by Ron Vitale
I don't often talk about my work because I like to keep my public and private life separate. Those who know me are aware that I am a director on the strategic marketing and communications team at Temple University. Yesterday I attend the memorial service for Lewis Katz who tragically died in a plane crash last weekend. Katz was a businessman, philanthropist and a man who touched the lives of many. I really didn't know much about him. Yes, being from Philadelphia, I knew that he co-owned the city's Philadelphia Inquirer newspaper, but I didn't know that he used to own a NBA team, had been a lawyer and that he spent a lot of time helping others.
I simply knew that he was a famous Temple University alum but I didn't think much more of him than that. But yesterday Temple had a memorial service for Lewis Katz and I was in awe of the speakers: Neil D. Theobald (President, Temple University), Ed Rendell (former governor of Pennsylvania), Bill Clinton (former President), Tom Corbett (governor of Pennsylvania), Cory Booker (US Senator), Michael Nutter (Mayor, Philadelphia) and comedian Bill Cosby.

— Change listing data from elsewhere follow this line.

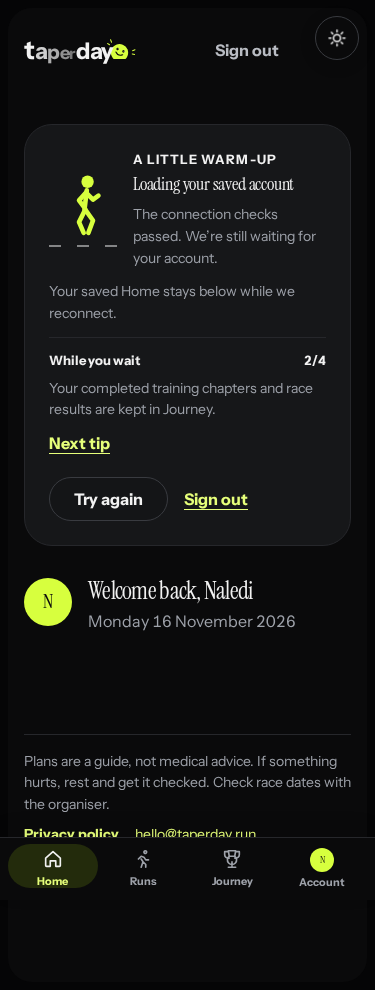
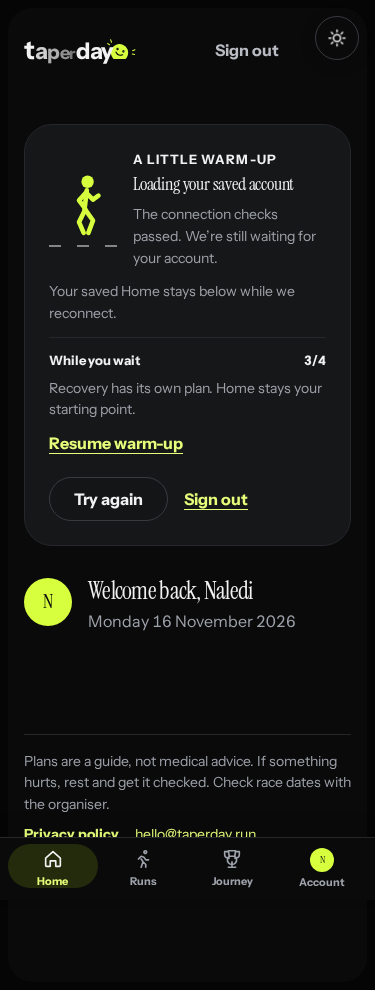
fix(account): play warm-up tips automatically

Changed region(s): [[0.1173, 0.3636, 0.6747, 0.4545], [0.792, 0.3636, 0.8507, 0.3939], [0.704, 0.3636, 0.7627, 0.3939]]

diff --git a/client/src/features/account/SignInWait.test.tsx b/client/src/features/account/SignInWait.test.tsx
@@ -1,13 +1,17 @@
 import { act, fireEvent, render, screen } from '@testing-library/react'
 import { afterEach, beforeEach, expect, it, vi } from 'vitest'
 import * as client from '../../lib/api-client'
-import { SignInWait } from './SignInWait'
+import { SignInWait, WARMUP_TIP_MS } from './SignInWait'
 import { SLOW_AFTER_MS, WAKE_CHECK_MS } from './wait-film'
 
-beforeEach(() => { vi.useFakeTimers(); vi.spyOn(client, 'isUp').mockResolvedValue(false) })
+beforeEach(() => {
+  vi.useFakeTimers()
+  vi.spyOn(client, 'isUp').mockResolvedValue(true)
+  vi.spyOn(document, 'visibilityState', 'get').mockReturnValue('visible')
+})
 afterEach(() => { vi.restoreAllMocks(); vi.unstubAllGlobals(); vi.useRealTimers() })
 
-it('shows the runner only for a slow load, lets motion pause and resumes without affecting retry or tips', async () => {
+it('starts automatically on a slow load, rotates tips, and pauses/resumes without affecting retry', async () => {
   const retry = vi.fn(), signOut = vi.fn()
   const { container } = render(<SignInWait onRetry={retry} onSignOut={signOut} />)
   await act(() => vi.advanceTimersByTimeAsync(SLOW_AFTER_MS - 1))
@@ -15,38 +19,56 @@ it('shows the runner only for a slow load, lets motion pause and resumes without
   expect(client.isUp).not.toHaveBeenCalled()
   await act(() => vi.advanceTimersByTimeAsync(1))
   expect(container.querySelector('.runner-sprint')).toHaveAttribute('aria-hidden', 'true')
-  expect(screen.getByRole('status')).toHaveTextContent('Connecting to Taperday')
-  fireEvent.click(screen.getByRole('button', { name: 'Pause animation' }))
+  expect(screen.queryByRole('button', { name: 'Next tip' })).not.toBeInTheDocument()
+  expect(screen.getByText(/A free Strava account can bring/)).toBeVisible()
+  await act(() => vi.advanceTimersByTimeAsync(WARMUP_TIP_MS))
+  expect(screen.getByText(/completed training chapters and race results are kept in Journey/)).toBeVisible()
+  fireEvent.click(screen.getByRole('button', { name: 'Pause warm-up' }))
   expect(container.querySelector('.account-warmup')).toHaveAttribute('data-paused', 'true')
-  expect(screen.getByRole('button', { name: 'Resume animation' })).toHaveAttribute('aria-pressed', 'true')
-  fireEvent.click(screen.getByRole('button', { name: 'Next tip' }))
-  expect(screen.getByText(/completed training chapters and race results are kept in Journey/)).toBeVisible()
-  vi.mocked(client.isUp).mockResolvedValue(true)
-  await act(() => vi.advanceTimersByTimeAsync(WAKE_CHECK_MS))
-  expect(screen.getByRole('status')).toHaveTextContent('Loading your saved account')
-  expect(screen.getByText(/completed training chapters and race results are kept in Journey/)).toBeVisible()
-  expect(screen.queryByText(/Almost there|100%/)).not.toBeInTheDocument()
-  fireEvent.click(screen.getByRole('button', { name: 'Resume animation' }))
+  await act(() => vi.advanceTimersByTimeAsync(WARMUP_TIP_MS * 2))
+  expect(screen.getByText(/completed training chapters/)).toBeVisible()
+  fireEvent.click(screen.getByRole('button', { name: 'Resume warm-up' }))
   expect(container.querySelector('.account-warmup')).toHaveAttribute('data-paused', 'false')
+  await act(() => vi.advanceTimersByTimeAsync(WARMUP_TIP_MS))
+  expect(screen.getByText(/Recovery has its own plan/)).toBeVisible()
+  expect(screen.getByRole('status')).toHaveTextContent('Loading your saved account')
+  expect(screen.queryByText(/Almost there|100%/)).not.toBeInTheDocument()
   fireEvent.click(screen.getByRole('button', { name: 'Try again' }))
   fireEvent.click(screen.getByRole('button', { name: 'Sign out' }))
   expect(retry).toHaveBeenCalledOnce()
   expect(signOut).toHaveBeenCalledOnce()
 })
 
-it('keeps a saved Home quiet on fast loads and gives reduced-motion users a still runner with usable tips', async () => {
+it('keeps saved Home quiet on fast loads and plays tips with a pause control in reduced motion', async () => {
   vi.stubGlobal('matchMedia', (query: string) => ({ matches: query === '(prefers-reduced-motion: reduce)', addEventListener: vi.fn(), removeEventListener: vi.fn() }))
   const { container } = render(<SignInWait quietUntilSlow onRetry={vi.fn()} onSignOut={vi.fn()} />)
   expect(container).toBeEmptyDOMElement()
   await act(() => vi.advanceTimersByTimeAsync(SLOW_AFTER_MS))
-  expect(container.querySelector('.account-warmup')).toHaveAttribute('data-paused', 'true')
-  expect(screen.queryByRole('button', { name: /animation/ })).not.toBeInTheDocument()
+  expect(container.querySelector('.account-warmup')).toHaveAttribute('data-reduced-motion', 'true')
+  expect(container.querySelector('.account-warmup-tip > p')).toHaveAttribute('aria-live', 'off')
   expect(screen.getByText(/Your saved Home stays below/)).toBeVisible()
-  fireEvent.click(screen.getByRole('button', { name: 'Next tip' }))
+  await act(() => vi.advanceTimersByTimeAsync(WARMUP_TIP_MS))
+  expect(screen.getByText(/completed training chapters/)).toBeVisible()
+  fireEvent.click(screen.getByRole('button', { name: 'Pause warm-up' }))
+  await act(() => vi.advanceTimersByTimeAsync(WARMUP_TIP_MS * 2))
   expect(screen.getByText(/completed training chapters/)).toBeVisible()
 })
 
-it('stops dependency checks after the actual account load removes the warm-up', async () => {
+it('suspends tips in a hidden tab and gives a full reading interval on return', async () => {
+  render(<SignInWait onRetry={vi.fn()} onSignOut={vi.fn()} />)
+  await act(() => vi.advanceTimersByTimeAsync(SLOW_AFTER_MS))
+  const visibility = vi.spyOn(document, 'visibilityState', 'get').mockReturnValue('hidden')
+  act(() => document.dispatchEvent(new Event('visibilitychange')))
+  await act(() => vi.advanceTimersByTimeAsync(WARMUP_TIP_MS * 2))
+  expect(screen.getByText(/A free Strava account can bring/)).toBeVisible()
+  act(() => { visibility.mockReturnValue('visible'); document.dispatchEvent(new Event('visibilitychange')) })
+  await act(() => vi.advanceTimersByTimeAsync(WARMUP_TIP_MS - 1))
+  expect(screen.getByText(/A free Strava account can bring/)).toBeVisible()
+  await act(() => vi.advanceTimersByTimeAsync(1))
+  expect(screen.getByText(/completed training chapters/)).toBeVisible()
+})
+
+it('stops dependency checks and autoplay after the account load removes the warm-up', async () => {
   const { unmount } = render(<SignInWait onRetry={vi.fn()} onSignOut={vi.fn()} />)
   await act(() => vi.advanceTimersByTimeAsync(SLOW_AFTER_MS))
   expect(client.isUp).toHaveBeenCalledWith('live')
@@ -54,5 +76,6 @@ it('stops dependency checks after the actual account load removes the warm-up', 
   unmount()
   await act(() => vi.advanceTimersByTimeAsync(WAKE_CHECK_MS * 3))
   expect(client.isUp).toHaveBeenCalledTimes(before)
+  expect(vi.getTimerCount()).toBe(0)
   expect(screen.queryByRole('region', { name: 'Connecting to Taperday' })).not.toBeInTheDocument()
 })

diff --git a/client/src/features/account/SignInWait.tsx b/client/src/features/account/SignInWait.tsx
@@ -15,6 +15,8 @@ const NOTE: Record<WakeStep, string> = {
   database: 'Taperday is responding. We’re checking access to your saved data.',
   almost: 'The connection checks passed. We’re still waiting for your account.',
 }
+export const WARMUP_TIP_MS = 8_000
+
 const TIPS = [
   'A free Strava account can bring phone and watch recordings into Taperday.',
   'Your completed training chapters and race results are kept in Journey.',
@@ -29,7 +31,7 @@ interface Props {
   quietUntilSlow?: boolean
 }
 
-/** A real connection wait, with no artificial film duration, progress percentage or automatic tip changes. */
+/** A real connection wait, with automatic tips and no artificial film duration or progress percentage. */
 export function SignInWait({ onRetry, onSignOut, quietUntilSlow = false }: Props) {
   const [slow, setSlow] = useState(false)
   const [paused, setPaused] = useState(false)
@@ -42,11 +44,23 @@ export function SignInWait({ onRetry, onSignOut, quietUntilSlow = false }: Props
     return () => window.clearTimeout(timer)
   }, [])
 
+  useEffect(() => {
+    if (!slow || paused) return
+    let timer: number | undefined
+    const resumeWhenVisible = () => {
+      window.clearInterval(timer)
+      if (document.visibilityState === 'visible') timer = window.setInterval(() => setTip(value => (value + 1) % TIPS.length), WARMUP_TIP_MS)
+    }
+    resumeWhenVisible()
+    document.addEventListener('visibilitychange', resumeWhenVisible)
+    return () => { window.clearInterval(timer); document.removeEventListener('visibilitychange', resumeWhenVisible) }
+  }, [slow, paused])
+
   if (quietUntilSlow && !slow) return null
   if (!slow) return <div className="sign-in-wait"><p className="loading-line" role="status">Checking your account<span className="loading-dots" aria-hidden="true"><i /><i /><i /></span></p></div>
 
   return (
-    <section className="sign-in-wait account-warmup" aria-label="Connecting to Taperday" data-paused={paused || reduced}>
+    <section className="sign-in-wait account-warmup" aria-label="Connecting to Taperday" data-paused={paused} data-reduced-motion={reduced}>
       <div className="account-warmup-heading">
         <div className="account-warmup-visual" aria-hidden="true"><span className="account-warmup-track" /><Runner pose="sprint" size={62} /></div>
         <div>
@@ -60,10 +74,9 @@ export function SignInWait({ onRetry, onSignOut, quietUntilSlow = false }: Props
       {quietUntilSlow && <p className="field-help">Your saved Home stays below while we reconnect.</p>}
       <div className="account-warmup-tip">
         <div className="account-warmup-tip-label"><span>While you wait</span><span aria-hidden="true">{tip + 1}/{TIPS.length}</span></div>
-        <p className="field-help" aria-live="polite" aria-atomic="true">{TIPS[tip]}</p>
+        <p className="field-help" aria-live="off">{TIPS[tip]}</p>
         <div className="account-warmup-controls">
-          <button type="button" className="link-button" onClick={() => setTip(value => (value + 1) % TIPS.length)}>Next tip</button>
-          {!reduced && <button type="button" className="link-button" aria-pressed={paused} onClick={() => setPaused(value => !value)}>{paused ? 'Resume animation' : 'Pause animation'}</button>}
+          <button type="button" className="link-button" onClick={() => setPaused(value => !value)}>{paused ? 'Resume warm-up' : 'Pause warm-up'}</button>
         </div>
       </div>
       <div className="submit-row">

diff --git a/client/e2e/account-loading-recovery.spec.ts b/client/e2e/account-loading-recovery.spec.ts
@@ -74,7 +74,7 @@ test('cached Home → slow account → deadline → retry restores the saved cha
 })
 
 for (const motion of ['no-preference', 'reduce'] as const) {
-  test(`slow connection has a controllable runner, useful tips and immediate recovery with ${motion} motion @phone`, async ({ page }, info) => {
+  test(`slow connection has an automatic runner and rotating tips and immediate recovery with ${motion} motion @phone`, async ({ page }, info) => {
     const state = await connection(page)
     await page.emulateMedia({ reducedMotion: motion })
     await page.setViewportSize({ width: 375, height: 900 })
@@ -93,19 +93,21 @@ for (const motion of ['no-preference', 'reduce'] as const) {
     await expect(nav).toBeVisible()
     expect(await warm.locator('.limb').count()).toBeGreaterThan(0)
     const animationStates = () => warm.locator('.limb').evaluateAll(limbs => limbs.map(limb => ({ name: getComputedStyle(limb).animationName, state: getComputedStyle(limb).animationPlayState })))
-    if (motion === 'no-preference') {
-      expect((await animationStates()).every(value => value.name !== 'none' && value.state === 'running')).toBe(true)
-      await warm.getByRole('button', { name: 'Pause animation', exact: true }).click()
-      expect((await animationStates()).every(value => value.state === 'paused')).toBe(true)
-      await warm.getByRole('button', { name: 'Resume animation', exact: true }).click()
-      expect((await animationStates()).every(value => value.state === 'running')).toBe(true)
-      await warm.getByRole('button', { name: 'Pause animation', exact: true }).click()
-    } else {
-      expect((await animationStates()).every(value => value.name === 'none')).toBe(true)
-      await expect(warm.getByRole('button', { name: /animation/ })).toHaveCount(0)
-    }
-    await warm.getByRole('button', { name: 'Next tip', exact: true }).click()
+    if (motion === 'no-preference') expect((await animationStates()).every(value => value.name !== 'none' && value.state === 'running')).toBe(true)
+    else expect((await animationStates()).every(value => value.name === 'none')).toBe(true)
+    await expect(warm.getByRole('button', { name: 'Next tip', exact: true })).toHaveCount(0)
+    await expect(warm).toContainText('A free Strava account can bring')
+    await page.clock.runFor(8000)
     await expect(warm).toContainText('completed training chapters and race results are kept in Journey')
+    await warm.getByRole('button', { name: 'Pause warm-up', exact: true }).click()
+    if (motion === 'no-preference') expect((await animationStates()).every(value => value.state === 'paused')).toBe(true)
+    await page.clock.runFor(8000)
+    await expect(warm).toContainText('completed training chapters and race results are kept in Journey')
+    await warm.getByRole('button', { name: 'Resume warm-up', exact: true }).click()
+    if (motion === 'no-preference') expect((await animationStates()).every(value => value.state === 'running')).toBe(true)
+    await page.clock.runFor(8000)
+    await expect(warm).toContainText('Recovery has its own plan. Home stays your starting point.')
+    await warm.getByRole('button', { name: 'Pause warm-up', exact: true }).click()
     for (const width of [320, 375, 820, 1440]) for (const mode of ['light', 'dark']) {
       await page.setViewportSize({ width, height: 900 })
       await page.evaluate(value => { document.documentElement.dataset.theme = value }, mode)

diff --git a/docs/qa/2026-11-17/account-warmup/README.md b/docs/qa/2026-11-17/account-warmup/README.md
@@ -1,8 +1,8 @@
 # Account connection warm-up
 
-A normal account request keeps the compact account-check line (or stays quiet above an already saved Home). After six seconds, the connection card reuses Taperday's volt runner on a moving track. It displays dependency-check results, concise copy explaining the wait, and optional tips about Strava, Journey, separate recovery and file uploads. It never reports a percentage or claims the account is ready before it responds.
+A normal account request keeps the compact account-check line (or stays quiet above an already saved Home). After six seconds, the connection card reuses Taperday's volt runner on a moving track. It displays dependency-check results, concise copy explaining the wait, and automatic tips about Strava, Journey, separate recovery and file uploads. It never reports a percentage or claims the account is ready before it responds.
 
-Pause/Resume controls stop the runner and track. Reduced-motion users get a still runner without playback controls. Tips change only when Next tip is selected; connection progress does not cycle them. Live status announces actual dependency changes, decorative motion stays outside the accessibility tree, and the tips have a separate polite announcement when manually changed.
+Pause/Resume controls stop the runner, track and tip rotation. Tips rotate every eight seconds with no Next tip button. Reduced-motion users get a still runner while tips continue automatically; Pause/Resume remains available to stop the text. Hidden tabs suspend rotation and receive a full reading interval on return. Live status announces actual dependency changes; decorative motion and automatic tip changes do not produce repeated screen-reader announcements.
 
 The card does not overlay Home, lock scrolling, move focus or change navigation. A saved greeting and navigation remain visible. Home's duplicate chapter-loading placeholder is suppressed only while the account connection already has its own loading state. The normal chapter/recovery UI resumes after the account loads. The existing 60-second account deadline and retry/sign-out behavior remain.
 
@@ -10,7 +10,7 @@ There is no minimum animation duration: the card disappears as soon as the accou
 
 ## Screenshots
 
-Normal motion is paused for consistent screenshots; the tests verify running, pause and resume styles before capture.
+The warm-up is paused for consistent screenshots; the tests verify running, pause and resume styles before capture.
 
 | View | Light | Night Run |
 | --- | --- | --- |
@@ -21,7 +21,7 @@ Normal motion is paused for consistent screenshots; the tests verify running, pa
 
 ## Validation
 
-- `SignInWait.test.tsx`: delayed appearance, quiet saved Home, pause/resume, manual tips retained through health-stage changes, reduced motion, retry/sign-out and health-loop cleanup.
+- `SignInWait.test.tsx`: delayed appearance, quiet saved Home, pause/resume, automatic tip rotation and pause/resume, reduced motion, retry/sign-out and health-loop cleanup.
 - `sign-in-flow.test.tsx`: existing fast account behavior, verified health ordering, cached Home, retry and sign-in regression cases remain; wording now states that the account is still loading after health checks pass.
 - `account-loading-recovery.spec.ts`: real App, controlled pending account request, cached Home and navigation retained, no duplicate chapter spinner, timeout and retry, CSS animation pause/resume, reduced motion, tips, and immediate opening after the pending request resolves without another retry or a film-end delay.
 - Both themes at 320, 375, 820 and 1440px: all WCAG 2 A/AA, 2.1 A/AA and 2.2 AA tags, overflow checks and mobile/desktop screenshots.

I cannot do the memorial service justice in the few words that I have here, but I want to share how important it was to me to hear such fantastic talks all in the course of three hours. To hear family, friends and so many from around the country speak of Lewis Katz and of his life put my own in perspective. What mattered to me was not the money or the power that Katz had earned over the years, but who he was, where he came from and what he made of his life.
Katz grew up poor in Camden with his mom who raised him on her own. He received an anonymous scholarship to attend Temple University and then went on to make a name for himself. What makes all of this so surreal is that I heard Lewis Katz speak at Temple University's commencement three weeks ago today. I saw him receive an honorary degree and heard him give an amazing speech to the 2014 graduating class. And a few weeks later, I was at his memorial service.
We never know when it's our time to die. We don't. But in listening to the stories about Lewis Katz, I have reflected on my own. When I hear how Katz would help strangers (give large tips to a waiter who was trying to get through college, or pay for a student's college and even take a cashier at a restaurant on his private plane to the Super Bowl), I look at my life and can relate.
I also grew up in difficult times. My mom raised my brother and I are our own and if it weren't for my grandparents' help, I don't know where we would have been. At one point in my life, I remember my mom getting food stamps and the shame I felt in knowing that we didn't have the money that other families had. How I was laughed at by the other kids in gym for wearing a pair of gold sneakers that came from the flea market. Over time, my family's financial means slowly became better and I became the first person in my family to go to college. I took out loans, applied for scholarships and grants and worked my tail off. I worked, worked and worked.
But now I have my degrees and am thankful for a great job working with fantastic colleagues in a university that has that "pull yourself up by the bootstraps" mentality. I get that. I didn't know that Lewis Katz had had to do the same thing when he was young. So I have taken all of this in, his commencement speech, all the talks I heard yesterday at the memorial service and it boils down to a really simple thing. President Clinton, Senator Booker and Bill Cosby all said it. They used different words, but the meaning is the same: Help others.
To conclude his talk three weeks ago at Temple's commencement ceremony, Lewis Katz said this: "[UCLA basketball coach John Wooden] said one thing that has resonated with me for as long as I've lived. He said, 'You can't live a perfect day without doing something for someone who will never be able to repay you.'" Here, listen to Katz say it. Trust me, it's worth the minute of your time. I really was touch by that. It made me think about my life, what I'm doing and what I want to do to help others.
Bill Cosby put it simply: It doesn't matter if you have a lot of money or a little bit of money. Volunteer your time to help others, give a dollar or two, but don't wait for the rich and powerful to come in and save the world. We need to do it ourselves. We need to make change. Change doesn't have to happen from on high, but from within and in small ways.
Isn't that a revolutionary and wonderful thought?
I am still thinking about all that's happened in the last few weeks and I expect I'll remember yesterday memorial service for the rest of my life. Now that I am in a better position to help others, how can I do that? What can I do? My friends and family know me, but you don't. I recently read a book that said that each day we can make simple decisions to be helpful to others: Don't cut the person off when driving, help someone who needs direction, and open your heart to others. If each time we met others, we asked ourselves how could we be of help, image how that would transform our world.
It doesn't take mountains to move for change to take place. No, it can be one simple action. One simple decision to help another. Each of us can do that today. We don't need millions to do it, we only need a change of heart.